Global monetary reform
Global Monetary Reform
FUTURE WORLD presents a range of proposals and models which reflect the twin goals of international social justice and sustainability and offer alternatives to those based on economic growth and globalisation.
The Foundation for the Economics of Sustainability (FEASTA) believes that the present world and monetary system is so gravely dysfunctional that it makes the achievement of sustainability impossible. We have three main reasons for this belief:
- The earth is finite, and as all economic growth requires some use of the Earth’s resources, perpetual growth is not compatible with sustainability.
Unfortunately, most of the money used around the world is created on the basis of debt and ceases to exist if that debt is repaid. This means that if the world economy is not to collapse because a lot of the money required to make trading possible has disappeared, it needs to grow continually by enough to ensure that investors can always find attractive opportunities and consequently always borrow more than they repay. In other words, as things stand, the money system is always in direct conflict with social and environmental limits and has to take precedence over them.
- National and multinational currencies created by some of the wealthiest countries in the world are used as if they were world currencies.
The countries issuing the pseudo-world currencies gain enormous power and advantages at the expense of the rest of the world.
- Individual governments cannot afford to take account of whether the growth required to stop the global system from collapsing is socially or environmentally sustainable because current account money flows are lumped together when the market determines their currencies’ exchange rates.
This gives the owners of mobile capital an excessive amount of power over exchange rates and hence over governments. It also creates instability by allowing speculative financial flows to destabilise the ‘real’ economies of the countries concerned.
The proposals for reforming the world’s financial architecture that we saw in the run up to the World Summit on Sustainable Development only dealt with the symptoms of these problems, rather than their root causes.
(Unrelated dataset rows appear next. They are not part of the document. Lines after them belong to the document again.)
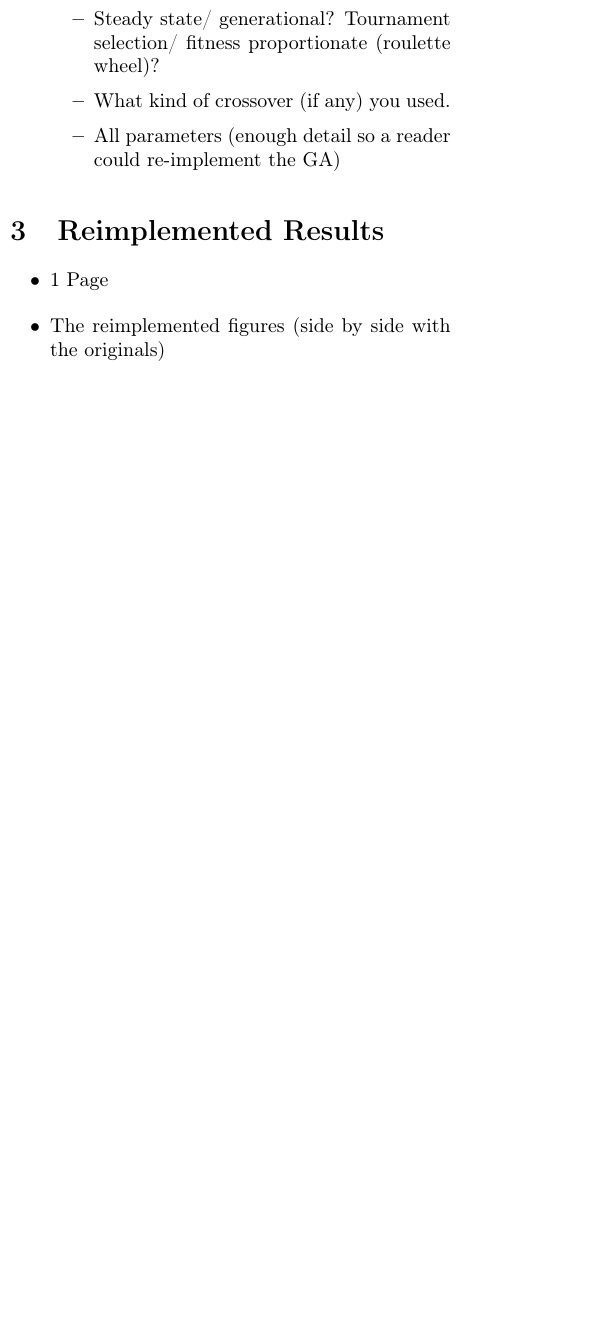
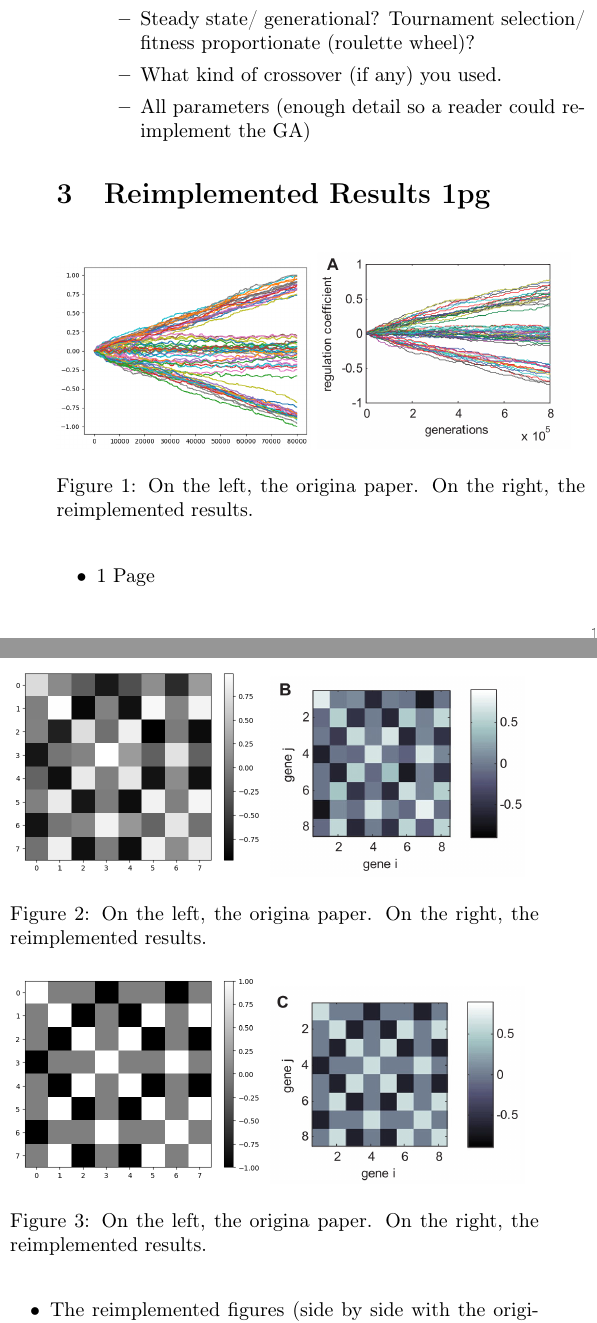
Before and after one commit to JoshPattman/evo-diffusion, a LaTeX document (report/report.tex): part of one column of page 1 of 2 before the commit and two parts of the columns of page 1 of 2 after it, the two joined at a grey line, cut so that both start at the same text, the shorter picture padded with empty space. Compiled offline with pdfLaTeX.

Commit message:
some stuff

```diff
--- a/report/report.tex
+++ b/report/report.tex
@@ -4,3 +4,5 @@
 \usepackage{amsmath}
 \usepackage{amssymb}
 \usepackage{graphicx}
+
+\usepackage[margin=1cm]{geometry}
@@ -32,4 +34,20 @@
         \end{itemize}
     \end{itemize}
 
-    \section{Reimplemented Results}
+    \section{Reimplemented Results 1pg}
+    \begin{figure}[h]
+        \includegraphics[width=0.48\linewidth]{img/fig2a.png}
+        \includegraphics[width=0.48\linewidth]{orig_img/fig2a.png}
+        \caption{On the left, the origina paper. On the right, the reimplemented results.}
+    \end{figure}
+
+    \begin{figure}[h]
+        \includegraphics[width=0.48\linewidth]{img/fig2b.png}
+        \includegraphics[width=0.48\linewidth]{orig_img/fig2b.png}
+        \caption{On the left, the origina paper. On the right, the reimplemented results.}
+    \end{figure}
+
+    \begin{figure}[h]
+        \includegraphics[width=0.48\linewidth]{img/fig2c.png}
+        \includegraphics[width=0.48\linewidth]{orig_img/fig2c.png}
+        \caption{On the left, the origina paper. On the right, the reimplemented results.}
@@ -36,10 +66,10 @@
+    \end{figure}
+
     \begin{itemize}
         \item 1 Page
         \item The reimplemented figures (side by side with the originals)
         \item Discussion of what the results show/don't show, what worked/didn't work, what you learned
     \end{itemize}
-
-
     \section{Extension 1pg}
     The previously described model of a GRN is a significant abstraction of the true complexity of the interactions between genes. To extend this work, this paper proposes a more advanced model of a GRN which takes inspiration from protein production in genes.
 
```
Also changed, not shown: report/orig_img/fig2a.png (added), report/orig_img/fig2b.png (added), report/orig_img/fig2c.png (added), report/orig_img/fig2d.png (added), report/orig_img/fig2e.png (added), report/report.pdf, report/report.tex (16 more changed lines), 5 other files.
Accordingly we present our proposals for changes at the Global, National and Sub-National levels in the hope that they will influence the debate. The proposals should be considered as a package. However, the three National and Sub-National level proposals could be adopted by countries in the absence of change at the international level.
Our seven proposals are:
1. A genuine world currency should be established.
2. This new world currency should be issued by being given into circulation rather than lent.
3. The initial distribution of the new currency should be on the basis of population rather than economic power.
4. Over the years, the supply of the new currency should be limited in a way which ensures that the overall volume of world trade is compatible with whatever is considered to be the most crucial area of global sustainability.
5. Each country or monetary union should operate two currencies, one for normal commercial exchanges, the other for savings and capital transfers. Each of these currencies would have its own floating exchange rate with the new international currency, and hence a variable exchange rate with the other.
6. The new national exchange currencies would be spent into circulation by their governments rather than being created through the banking system on the basis of debt.
7. The establishment of regional (i.e. sub-national) and local exchange currencies should be encouraged.
The detailed arguments in support of these proposals are not presented here. Brian Davey, author of “Credo – Economic beliefs in a world in crisis” presents a detailed critique of the dysfunctional nature of economics and present global system of wealth creation and distribution. He is also skeptical about the chances of influencing policy-makers to make any meaningful reforms to the present economic system, despite the urgency of the challenges presented by climate change:
“In regard to climate policy (or its absence) the situation has also changed dramatically for the worse because nothing remotely adequate has been done – so that to have a realistic chance of preventing dangerous climate change would now require spectacularly rapid rates of decarbonisation – so fast that I for one think they could occur only in conditions of involuntary economic collapse.
The problem that I have is trying to envisage a situation where a small band of thinkers like those in Feasta have the remotest chance of being heard and our ideas and designs for a better world taken seriously and acted upon. I do think we can do things that make a difference. We can perhaps influence students and young people setting out on their journey in life. In the long term projects that improve the lives of poor people especially can provide a model of a better world and citizens action – but designs for the international monetary order written up for politicians, officials and policy wonks get ignored I fear. The world keeps changing and moving on quickly – and often getting worse.
I see my role as preparing the next generations for the ideas about the limits to growth…and what can be done in small local projects, perhaps networked together”.